- _WHAT IS BEING ASKED_
From the data below, give the number of lines holding the word "personnages", with nothing else added.
EXERCISE MATERIAL Block Start
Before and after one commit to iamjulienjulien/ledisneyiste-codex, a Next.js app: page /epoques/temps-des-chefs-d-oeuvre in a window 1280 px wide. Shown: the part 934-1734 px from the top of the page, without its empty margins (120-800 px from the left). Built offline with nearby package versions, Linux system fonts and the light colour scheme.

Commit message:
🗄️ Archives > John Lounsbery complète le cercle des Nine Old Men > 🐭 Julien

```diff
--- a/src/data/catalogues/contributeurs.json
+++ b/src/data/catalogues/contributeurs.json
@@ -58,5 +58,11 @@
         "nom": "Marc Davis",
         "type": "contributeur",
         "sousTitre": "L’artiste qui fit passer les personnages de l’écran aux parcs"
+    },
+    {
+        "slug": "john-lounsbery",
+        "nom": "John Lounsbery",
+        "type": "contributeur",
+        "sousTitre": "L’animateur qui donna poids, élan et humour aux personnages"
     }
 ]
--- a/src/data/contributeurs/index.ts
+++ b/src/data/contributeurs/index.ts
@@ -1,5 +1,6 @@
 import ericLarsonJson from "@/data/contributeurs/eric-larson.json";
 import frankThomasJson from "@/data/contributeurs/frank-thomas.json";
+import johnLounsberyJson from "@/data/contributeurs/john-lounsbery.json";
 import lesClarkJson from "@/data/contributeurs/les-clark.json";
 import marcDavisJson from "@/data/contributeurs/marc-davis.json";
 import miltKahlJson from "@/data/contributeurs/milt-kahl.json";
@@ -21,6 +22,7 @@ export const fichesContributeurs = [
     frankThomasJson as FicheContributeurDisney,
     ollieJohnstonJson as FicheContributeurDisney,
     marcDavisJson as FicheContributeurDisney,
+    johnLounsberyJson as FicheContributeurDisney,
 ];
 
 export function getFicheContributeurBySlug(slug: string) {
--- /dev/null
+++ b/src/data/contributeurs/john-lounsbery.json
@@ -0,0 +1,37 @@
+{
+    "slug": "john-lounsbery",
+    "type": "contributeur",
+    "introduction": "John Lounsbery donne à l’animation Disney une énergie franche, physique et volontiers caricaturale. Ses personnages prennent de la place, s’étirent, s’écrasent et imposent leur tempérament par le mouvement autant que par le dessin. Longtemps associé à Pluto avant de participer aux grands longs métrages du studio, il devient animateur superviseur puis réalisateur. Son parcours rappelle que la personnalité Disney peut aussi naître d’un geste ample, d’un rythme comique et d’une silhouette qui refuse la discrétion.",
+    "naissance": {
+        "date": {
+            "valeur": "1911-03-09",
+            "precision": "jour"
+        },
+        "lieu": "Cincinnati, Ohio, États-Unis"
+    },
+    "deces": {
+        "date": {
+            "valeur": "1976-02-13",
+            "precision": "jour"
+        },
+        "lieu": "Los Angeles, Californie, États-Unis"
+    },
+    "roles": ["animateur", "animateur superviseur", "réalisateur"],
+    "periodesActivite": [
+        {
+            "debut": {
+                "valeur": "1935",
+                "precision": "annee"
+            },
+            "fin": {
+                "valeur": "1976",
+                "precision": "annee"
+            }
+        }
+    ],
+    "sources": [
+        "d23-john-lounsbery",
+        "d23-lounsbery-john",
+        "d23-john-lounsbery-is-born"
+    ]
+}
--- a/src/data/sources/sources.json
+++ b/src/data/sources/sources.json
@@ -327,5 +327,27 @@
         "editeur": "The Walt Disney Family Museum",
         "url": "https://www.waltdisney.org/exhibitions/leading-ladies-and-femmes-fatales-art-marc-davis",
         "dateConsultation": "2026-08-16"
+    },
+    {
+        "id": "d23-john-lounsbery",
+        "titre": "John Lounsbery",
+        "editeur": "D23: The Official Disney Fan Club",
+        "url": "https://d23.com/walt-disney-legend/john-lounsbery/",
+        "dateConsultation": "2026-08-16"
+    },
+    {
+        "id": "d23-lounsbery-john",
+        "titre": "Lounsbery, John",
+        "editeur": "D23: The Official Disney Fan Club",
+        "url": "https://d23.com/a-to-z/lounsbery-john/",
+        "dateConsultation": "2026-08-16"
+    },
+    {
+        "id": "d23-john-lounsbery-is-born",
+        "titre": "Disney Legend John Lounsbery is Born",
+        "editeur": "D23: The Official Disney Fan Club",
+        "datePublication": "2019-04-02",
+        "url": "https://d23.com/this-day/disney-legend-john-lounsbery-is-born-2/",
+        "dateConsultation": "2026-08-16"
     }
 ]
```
EXERCISE MATERIAL Block End
- _EXERCISE RESULT_
3